**TASK TO CARRY OUT:**
In the material below, find the line with "update activity 3" and the line with "<p>This is an", then output those two lines and every line between them, exactly.

**SOURCE MATERIAL:**

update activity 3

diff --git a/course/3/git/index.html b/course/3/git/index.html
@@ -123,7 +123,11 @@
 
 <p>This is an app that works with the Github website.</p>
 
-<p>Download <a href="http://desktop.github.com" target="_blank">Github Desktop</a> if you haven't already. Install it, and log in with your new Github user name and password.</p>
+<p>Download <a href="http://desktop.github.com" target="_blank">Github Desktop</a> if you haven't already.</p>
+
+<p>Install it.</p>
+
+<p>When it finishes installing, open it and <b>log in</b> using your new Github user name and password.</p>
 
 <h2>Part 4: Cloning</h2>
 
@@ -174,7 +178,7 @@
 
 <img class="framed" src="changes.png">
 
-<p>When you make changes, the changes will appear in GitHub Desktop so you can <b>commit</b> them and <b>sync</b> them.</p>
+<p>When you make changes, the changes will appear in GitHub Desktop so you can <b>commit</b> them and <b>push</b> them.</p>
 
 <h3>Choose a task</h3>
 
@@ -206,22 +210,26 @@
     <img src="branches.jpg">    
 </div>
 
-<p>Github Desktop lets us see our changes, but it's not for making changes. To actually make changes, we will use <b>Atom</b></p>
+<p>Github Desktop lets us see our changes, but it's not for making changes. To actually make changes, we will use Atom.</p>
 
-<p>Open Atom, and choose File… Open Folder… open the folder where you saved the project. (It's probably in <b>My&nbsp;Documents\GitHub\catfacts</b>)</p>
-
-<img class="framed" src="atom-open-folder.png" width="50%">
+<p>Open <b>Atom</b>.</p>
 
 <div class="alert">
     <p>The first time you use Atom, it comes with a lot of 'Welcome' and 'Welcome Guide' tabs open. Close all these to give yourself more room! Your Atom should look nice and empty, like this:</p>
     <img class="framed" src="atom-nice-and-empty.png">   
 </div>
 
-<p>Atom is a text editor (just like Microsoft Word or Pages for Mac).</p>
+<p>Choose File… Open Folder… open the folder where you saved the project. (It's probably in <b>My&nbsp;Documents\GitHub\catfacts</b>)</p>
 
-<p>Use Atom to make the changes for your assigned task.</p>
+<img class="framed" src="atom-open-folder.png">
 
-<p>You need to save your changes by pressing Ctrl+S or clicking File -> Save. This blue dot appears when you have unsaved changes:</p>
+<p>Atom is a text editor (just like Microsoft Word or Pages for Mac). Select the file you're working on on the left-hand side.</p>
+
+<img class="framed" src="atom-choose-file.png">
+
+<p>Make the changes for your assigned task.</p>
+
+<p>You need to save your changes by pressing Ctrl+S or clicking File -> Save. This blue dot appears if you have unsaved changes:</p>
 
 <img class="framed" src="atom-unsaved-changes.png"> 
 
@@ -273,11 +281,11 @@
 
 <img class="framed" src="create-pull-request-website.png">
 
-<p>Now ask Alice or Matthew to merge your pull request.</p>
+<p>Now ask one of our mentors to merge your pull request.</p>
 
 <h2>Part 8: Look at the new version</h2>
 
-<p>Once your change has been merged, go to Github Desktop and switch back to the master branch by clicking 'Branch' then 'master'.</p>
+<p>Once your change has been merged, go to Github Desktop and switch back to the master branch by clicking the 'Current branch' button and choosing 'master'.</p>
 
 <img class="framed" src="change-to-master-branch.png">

==

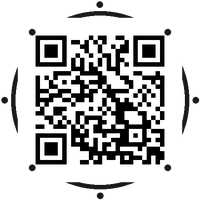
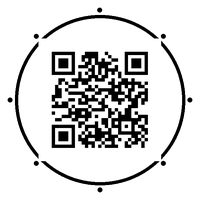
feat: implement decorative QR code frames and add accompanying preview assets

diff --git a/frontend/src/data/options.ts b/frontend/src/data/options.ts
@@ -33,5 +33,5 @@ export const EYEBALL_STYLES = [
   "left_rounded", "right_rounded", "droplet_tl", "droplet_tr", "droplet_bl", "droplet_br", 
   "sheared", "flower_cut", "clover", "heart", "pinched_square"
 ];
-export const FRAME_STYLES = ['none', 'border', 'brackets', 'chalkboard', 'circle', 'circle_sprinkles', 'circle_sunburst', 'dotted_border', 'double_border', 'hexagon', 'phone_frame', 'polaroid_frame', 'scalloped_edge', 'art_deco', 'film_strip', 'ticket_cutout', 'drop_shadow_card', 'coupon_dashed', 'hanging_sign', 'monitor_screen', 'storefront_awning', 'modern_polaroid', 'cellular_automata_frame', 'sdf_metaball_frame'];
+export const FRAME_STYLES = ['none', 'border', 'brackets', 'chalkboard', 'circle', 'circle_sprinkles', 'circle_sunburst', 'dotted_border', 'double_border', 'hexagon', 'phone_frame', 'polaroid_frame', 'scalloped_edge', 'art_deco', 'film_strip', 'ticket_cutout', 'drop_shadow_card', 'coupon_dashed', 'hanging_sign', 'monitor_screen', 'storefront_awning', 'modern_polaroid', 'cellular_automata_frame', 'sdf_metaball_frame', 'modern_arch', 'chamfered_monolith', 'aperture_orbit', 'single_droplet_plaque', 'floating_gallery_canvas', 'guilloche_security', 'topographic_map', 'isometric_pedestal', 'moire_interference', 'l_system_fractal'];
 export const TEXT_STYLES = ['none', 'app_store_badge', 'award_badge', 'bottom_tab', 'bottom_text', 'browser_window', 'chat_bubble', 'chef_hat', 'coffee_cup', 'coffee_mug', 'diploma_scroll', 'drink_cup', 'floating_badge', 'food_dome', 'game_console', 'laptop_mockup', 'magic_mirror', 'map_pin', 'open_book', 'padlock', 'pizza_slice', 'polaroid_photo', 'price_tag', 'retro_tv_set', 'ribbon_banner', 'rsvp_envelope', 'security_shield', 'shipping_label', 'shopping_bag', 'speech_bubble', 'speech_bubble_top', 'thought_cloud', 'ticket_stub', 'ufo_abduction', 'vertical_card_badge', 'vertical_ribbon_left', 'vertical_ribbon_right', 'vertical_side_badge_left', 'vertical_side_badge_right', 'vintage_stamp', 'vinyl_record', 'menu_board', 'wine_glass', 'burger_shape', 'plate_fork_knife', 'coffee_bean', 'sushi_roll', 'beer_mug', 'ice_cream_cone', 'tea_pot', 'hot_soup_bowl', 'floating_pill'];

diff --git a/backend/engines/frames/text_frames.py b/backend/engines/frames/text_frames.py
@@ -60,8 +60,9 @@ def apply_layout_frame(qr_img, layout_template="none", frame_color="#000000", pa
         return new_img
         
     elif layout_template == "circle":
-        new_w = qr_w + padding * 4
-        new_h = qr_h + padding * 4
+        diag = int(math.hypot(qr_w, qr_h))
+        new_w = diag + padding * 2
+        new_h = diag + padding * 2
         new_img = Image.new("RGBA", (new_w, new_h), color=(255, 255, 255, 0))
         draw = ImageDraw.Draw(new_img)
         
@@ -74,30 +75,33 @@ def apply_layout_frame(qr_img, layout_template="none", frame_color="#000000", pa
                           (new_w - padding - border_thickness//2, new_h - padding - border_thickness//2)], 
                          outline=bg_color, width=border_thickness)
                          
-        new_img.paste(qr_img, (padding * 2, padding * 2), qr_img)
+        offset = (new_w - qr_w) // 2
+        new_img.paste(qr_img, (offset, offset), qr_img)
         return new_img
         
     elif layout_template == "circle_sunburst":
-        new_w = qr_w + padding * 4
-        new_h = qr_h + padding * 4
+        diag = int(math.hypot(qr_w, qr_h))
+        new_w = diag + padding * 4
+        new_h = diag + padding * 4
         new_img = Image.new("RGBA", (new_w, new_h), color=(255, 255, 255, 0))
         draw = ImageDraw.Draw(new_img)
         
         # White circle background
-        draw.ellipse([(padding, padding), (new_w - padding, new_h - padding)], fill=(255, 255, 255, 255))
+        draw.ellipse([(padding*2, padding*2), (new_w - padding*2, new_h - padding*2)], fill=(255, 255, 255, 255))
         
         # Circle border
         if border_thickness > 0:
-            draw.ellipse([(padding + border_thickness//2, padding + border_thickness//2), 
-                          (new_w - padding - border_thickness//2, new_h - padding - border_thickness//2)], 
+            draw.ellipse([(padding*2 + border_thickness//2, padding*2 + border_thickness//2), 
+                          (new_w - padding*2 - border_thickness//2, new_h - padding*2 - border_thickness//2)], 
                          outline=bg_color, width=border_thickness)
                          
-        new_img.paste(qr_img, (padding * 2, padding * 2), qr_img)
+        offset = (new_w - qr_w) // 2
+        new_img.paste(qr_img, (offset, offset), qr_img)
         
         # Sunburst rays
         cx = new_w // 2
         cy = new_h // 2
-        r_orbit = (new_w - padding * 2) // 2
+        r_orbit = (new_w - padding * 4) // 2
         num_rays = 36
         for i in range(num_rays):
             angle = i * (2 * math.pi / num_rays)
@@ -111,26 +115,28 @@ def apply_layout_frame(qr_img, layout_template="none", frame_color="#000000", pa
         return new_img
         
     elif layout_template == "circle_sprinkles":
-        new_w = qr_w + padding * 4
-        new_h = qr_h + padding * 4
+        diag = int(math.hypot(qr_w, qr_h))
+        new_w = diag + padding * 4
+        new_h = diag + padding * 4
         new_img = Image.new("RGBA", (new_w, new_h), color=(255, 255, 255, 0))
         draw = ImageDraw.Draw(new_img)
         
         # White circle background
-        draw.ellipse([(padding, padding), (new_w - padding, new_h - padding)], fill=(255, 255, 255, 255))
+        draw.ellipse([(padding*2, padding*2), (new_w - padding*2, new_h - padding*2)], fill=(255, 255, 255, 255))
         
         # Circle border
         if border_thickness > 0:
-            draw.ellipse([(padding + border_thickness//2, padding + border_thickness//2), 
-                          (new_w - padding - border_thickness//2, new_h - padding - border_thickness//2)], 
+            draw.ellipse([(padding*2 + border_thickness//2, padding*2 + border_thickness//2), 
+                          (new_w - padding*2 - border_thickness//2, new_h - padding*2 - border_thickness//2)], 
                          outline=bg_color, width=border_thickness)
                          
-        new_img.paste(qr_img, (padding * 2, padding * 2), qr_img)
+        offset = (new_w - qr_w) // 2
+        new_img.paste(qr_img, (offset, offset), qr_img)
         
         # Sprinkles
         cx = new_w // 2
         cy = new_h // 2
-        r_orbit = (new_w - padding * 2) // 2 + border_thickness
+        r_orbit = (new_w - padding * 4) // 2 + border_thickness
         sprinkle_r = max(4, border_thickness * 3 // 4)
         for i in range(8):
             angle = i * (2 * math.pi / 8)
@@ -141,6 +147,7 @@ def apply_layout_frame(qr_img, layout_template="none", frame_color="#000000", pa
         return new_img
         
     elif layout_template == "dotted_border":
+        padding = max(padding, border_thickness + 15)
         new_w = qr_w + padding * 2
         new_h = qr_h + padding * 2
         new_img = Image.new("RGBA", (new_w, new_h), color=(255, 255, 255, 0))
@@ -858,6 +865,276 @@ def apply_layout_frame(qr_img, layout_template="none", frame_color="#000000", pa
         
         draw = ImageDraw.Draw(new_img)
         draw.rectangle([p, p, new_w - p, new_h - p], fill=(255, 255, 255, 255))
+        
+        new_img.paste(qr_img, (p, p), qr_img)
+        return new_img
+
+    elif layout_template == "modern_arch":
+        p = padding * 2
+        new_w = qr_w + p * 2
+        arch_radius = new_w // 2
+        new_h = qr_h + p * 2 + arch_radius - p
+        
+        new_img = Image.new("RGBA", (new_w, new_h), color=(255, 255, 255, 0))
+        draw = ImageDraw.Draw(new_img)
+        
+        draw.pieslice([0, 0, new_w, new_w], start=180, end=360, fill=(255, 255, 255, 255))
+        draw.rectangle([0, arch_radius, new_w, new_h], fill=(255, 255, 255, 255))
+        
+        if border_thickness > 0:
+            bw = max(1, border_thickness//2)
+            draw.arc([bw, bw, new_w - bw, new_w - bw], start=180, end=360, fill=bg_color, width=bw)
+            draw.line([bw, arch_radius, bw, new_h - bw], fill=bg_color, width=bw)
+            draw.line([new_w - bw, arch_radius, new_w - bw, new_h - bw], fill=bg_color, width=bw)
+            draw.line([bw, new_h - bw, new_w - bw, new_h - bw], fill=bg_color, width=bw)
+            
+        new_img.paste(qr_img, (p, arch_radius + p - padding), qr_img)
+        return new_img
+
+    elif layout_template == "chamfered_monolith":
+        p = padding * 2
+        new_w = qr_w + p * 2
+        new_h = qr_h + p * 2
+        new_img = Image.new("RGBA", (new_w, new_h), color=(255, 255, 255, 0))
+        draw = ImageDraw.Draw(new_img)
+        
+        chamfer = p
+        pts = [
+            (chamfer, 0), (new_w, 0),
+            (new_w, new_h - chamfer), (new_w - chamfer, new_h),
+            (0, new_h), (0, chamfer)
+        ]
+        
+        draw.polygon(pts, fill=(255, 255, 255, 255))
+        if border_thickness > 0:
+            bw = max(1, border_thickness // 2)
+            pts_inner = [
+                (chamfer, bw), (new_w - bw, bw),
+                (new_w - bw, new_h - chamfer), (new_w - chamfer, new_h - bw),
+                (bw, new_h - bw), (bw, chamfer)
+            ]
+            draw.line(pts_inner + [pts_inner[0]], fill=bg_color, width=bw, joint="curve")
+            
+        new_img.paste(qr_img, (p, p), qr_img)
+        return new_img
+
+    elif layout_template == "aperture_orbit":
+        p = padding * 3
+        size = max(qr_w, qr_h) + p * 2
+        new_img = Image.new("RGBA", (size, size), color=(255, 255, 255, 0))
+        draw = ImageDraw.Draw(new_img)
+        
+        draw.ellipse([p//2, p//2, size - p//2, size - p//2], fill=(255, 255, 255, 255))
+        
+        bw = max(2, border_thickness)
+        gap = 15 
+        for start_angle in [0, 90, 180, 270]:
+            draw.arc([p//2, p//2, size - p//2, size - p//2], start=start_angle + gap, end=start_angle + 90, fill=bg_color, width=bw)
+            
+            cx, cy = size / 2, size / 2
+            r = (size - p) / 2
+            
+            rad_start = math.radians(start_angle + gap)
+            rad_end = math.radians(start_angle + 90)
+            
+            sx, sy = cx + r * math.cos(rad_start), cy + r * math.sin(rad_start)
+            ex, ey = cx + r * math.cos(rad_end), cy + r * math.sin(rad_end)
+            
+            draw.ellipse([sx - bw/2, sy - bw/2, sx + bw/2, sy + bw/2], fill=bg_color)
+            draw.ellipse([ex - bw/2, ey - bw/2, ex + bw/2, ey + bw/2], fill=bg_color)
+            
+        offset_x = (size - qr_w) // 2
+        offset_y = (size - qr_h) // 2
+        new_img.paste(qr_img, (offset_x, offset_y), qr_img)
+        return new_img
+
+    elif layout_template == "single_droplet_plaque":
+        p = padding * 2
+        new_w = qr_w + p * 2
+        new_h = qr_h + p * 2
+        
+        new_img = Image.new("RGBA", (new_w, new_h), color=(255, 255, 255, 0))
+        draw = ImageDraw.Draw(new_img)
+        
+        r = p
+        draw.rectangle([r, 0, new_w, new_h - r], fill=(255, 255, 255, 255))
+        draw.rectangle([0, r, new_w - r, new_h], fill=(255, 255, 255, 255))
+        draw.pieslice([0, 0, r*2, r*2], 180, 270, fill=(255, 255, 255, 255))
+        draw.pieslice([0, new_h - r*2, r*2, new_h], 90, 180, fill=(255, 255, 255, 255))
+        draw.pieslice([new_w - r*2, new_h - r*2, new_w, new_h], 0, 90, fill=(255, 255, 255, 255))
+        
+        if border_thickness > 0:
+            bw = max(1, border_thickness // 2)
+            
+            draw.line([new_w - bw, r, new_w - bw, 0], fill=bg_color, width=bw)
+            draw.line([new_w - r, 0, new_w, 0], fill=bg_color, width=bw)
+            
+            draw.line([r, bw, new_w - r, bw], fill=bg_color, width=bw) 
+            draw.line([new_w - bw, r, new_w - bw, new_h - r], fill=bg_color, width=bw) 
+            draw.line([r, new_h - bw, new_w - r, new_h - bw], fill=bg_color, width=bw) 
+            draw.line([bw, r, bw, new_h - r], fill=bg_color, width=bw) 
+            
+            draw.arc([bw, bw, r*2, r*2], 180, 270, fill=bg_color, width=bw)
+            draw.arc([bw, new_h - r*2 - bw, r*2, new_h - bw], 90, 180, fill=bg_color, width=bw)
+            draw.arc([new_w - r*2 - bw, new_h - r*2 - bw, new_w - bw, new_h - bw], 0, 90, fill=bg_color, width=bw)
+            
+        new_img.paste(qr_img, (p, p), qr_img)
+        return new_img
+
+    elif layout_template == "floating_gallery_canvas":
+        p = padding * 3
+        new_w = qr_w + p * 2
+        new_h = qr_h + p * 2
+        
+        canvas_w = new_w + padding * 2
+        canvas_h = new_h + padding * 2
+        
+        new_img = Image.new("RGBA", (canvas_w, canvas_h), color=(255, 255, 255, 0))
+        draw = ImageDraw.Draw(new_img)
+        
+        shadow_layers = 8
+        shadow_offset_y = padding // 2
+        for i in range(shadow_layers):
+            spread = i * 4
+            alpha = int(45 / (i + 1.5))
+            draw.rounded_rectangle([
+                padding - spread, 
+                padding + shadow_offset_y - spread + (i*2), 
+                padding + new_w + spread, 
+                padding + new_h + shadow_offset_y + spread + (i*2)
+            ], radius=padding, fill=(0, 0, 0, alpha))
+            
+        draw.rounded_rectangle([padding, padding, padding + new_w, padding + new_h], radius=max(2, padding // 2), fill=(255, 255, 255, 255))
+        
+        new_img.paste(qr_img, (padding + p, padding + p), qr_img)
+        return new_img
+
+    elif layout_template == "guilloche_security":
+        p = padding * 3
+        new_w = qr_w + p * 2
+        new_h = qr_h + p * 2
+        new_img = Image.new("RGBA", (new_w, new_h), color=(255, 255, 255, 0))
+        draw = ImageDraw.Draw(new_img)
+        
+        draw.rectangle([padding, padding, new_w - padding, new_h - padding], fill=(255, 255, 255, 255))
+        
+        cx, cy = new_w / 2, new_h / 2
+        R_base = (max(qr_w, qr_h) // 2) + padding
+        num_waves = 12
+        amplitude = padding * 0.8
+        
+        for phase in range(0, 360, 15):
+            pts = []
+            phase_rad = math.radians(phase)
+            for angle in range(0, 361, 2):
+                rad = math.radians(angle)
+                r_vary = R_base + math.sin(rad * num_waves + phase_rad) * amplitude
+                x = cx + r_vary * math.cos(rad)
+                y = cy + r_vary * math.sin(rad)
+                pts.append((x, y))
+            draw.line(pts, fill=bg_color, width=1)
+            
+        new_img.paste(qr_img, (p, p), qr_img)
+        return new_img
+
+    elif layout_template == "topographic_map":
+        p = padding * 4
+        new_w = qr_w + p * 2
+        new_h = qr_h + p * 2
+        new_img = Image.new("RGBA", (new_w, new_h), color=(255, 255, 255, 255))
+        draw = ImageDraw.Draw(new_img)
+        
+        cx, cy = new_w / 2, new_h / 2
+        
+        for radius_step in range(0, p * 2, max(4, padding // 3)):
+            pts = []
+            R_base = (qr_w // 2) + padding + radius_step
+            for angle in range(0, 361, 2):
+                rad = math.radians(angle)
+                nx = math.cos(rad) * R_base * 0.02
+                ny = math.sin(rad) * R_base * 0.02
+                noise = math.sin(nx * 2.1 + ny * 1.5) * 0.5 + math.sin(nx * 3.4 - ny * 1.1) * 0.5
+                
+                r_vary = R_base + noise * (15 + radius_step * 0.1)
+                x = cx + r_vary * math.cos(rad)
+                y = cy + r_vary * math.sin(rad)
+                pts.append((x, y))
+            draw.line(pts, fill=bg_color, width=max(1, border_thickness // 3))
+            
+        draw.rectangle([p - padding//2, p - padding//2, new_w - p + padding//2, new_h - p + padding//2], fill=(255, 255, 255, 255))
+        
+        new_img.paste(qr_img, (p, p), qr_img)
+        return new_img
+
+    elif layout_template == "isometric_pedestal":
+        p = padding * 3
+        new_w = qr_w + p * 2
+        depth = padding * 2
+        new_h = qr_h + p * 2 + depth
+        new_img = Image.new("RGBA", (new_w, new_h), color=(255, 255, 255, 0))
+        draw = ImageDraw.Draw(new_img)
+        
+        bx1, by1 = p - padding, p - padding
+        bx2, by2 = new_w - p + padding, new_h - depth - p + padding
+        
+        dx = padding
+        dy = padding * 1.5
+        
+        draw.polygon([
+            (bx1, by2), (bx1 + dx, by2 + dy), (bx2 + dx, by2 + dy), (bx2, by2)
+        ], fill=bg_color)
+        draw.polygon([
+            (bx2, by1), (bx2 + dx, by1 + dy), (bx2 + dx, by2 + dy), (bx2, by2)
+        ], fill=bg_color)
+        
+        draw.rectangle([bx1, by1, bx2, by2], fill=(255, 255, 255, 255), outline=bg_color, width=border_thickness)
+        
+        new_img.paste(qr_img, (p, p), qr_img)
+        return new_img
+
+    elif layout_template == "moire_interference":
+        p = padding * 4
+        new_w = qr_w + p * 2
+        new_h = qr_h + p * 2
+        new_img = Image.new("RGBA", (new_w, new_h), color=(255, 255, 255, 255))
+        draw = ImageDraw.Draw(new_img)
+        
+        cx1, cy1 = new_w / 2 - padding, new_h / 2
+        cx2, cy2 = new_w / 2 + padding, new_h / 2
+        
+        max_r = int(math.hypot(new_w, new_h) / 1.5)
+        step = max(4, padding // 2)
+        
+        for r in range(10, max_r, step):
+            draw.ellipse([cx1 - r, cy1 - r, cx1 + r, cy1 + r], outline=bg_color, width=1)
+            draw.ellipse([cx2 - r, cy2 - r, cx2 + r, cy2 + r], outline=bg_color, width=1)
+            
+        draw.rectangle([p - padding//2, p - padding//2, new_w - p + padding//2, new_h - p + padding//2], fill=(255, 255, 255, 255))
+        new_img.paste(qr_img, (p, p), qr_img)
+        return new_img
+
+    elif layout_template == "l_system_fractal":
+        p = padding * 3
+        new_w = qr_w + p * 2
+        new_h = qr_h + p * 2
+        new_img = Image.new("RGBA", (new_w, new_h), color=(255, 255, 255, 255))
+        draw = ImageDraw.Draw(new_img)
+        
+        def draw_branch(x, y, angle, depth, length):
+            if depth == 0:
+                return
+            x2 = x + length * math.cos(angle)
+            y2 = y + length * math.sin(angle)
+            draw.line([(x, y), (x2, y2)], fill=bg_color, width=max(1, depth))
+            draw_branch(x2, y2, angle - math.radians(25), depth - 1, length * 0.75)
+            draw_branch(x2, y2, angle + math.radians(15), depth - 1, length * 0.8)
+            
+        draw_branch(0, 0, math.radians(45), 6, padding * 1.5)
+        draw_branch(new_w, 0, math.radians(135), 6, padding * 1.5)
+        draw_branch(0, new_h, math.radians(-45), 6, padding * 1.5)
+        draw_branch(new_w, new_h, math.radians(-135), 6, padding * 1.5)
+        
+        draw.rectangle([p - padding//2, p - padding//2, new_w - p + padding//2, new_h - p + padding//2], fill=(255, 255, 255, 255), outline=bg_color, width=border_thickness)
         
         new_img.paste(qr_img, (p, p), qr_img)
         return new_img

**TASK ANSWER:**
update activity 3

diff --git a/course/3/git/index.html b/course/3/git/index.html
@@ -123,7 +123,11 @@
 
 <p>This is an app that works with the Github website.</p>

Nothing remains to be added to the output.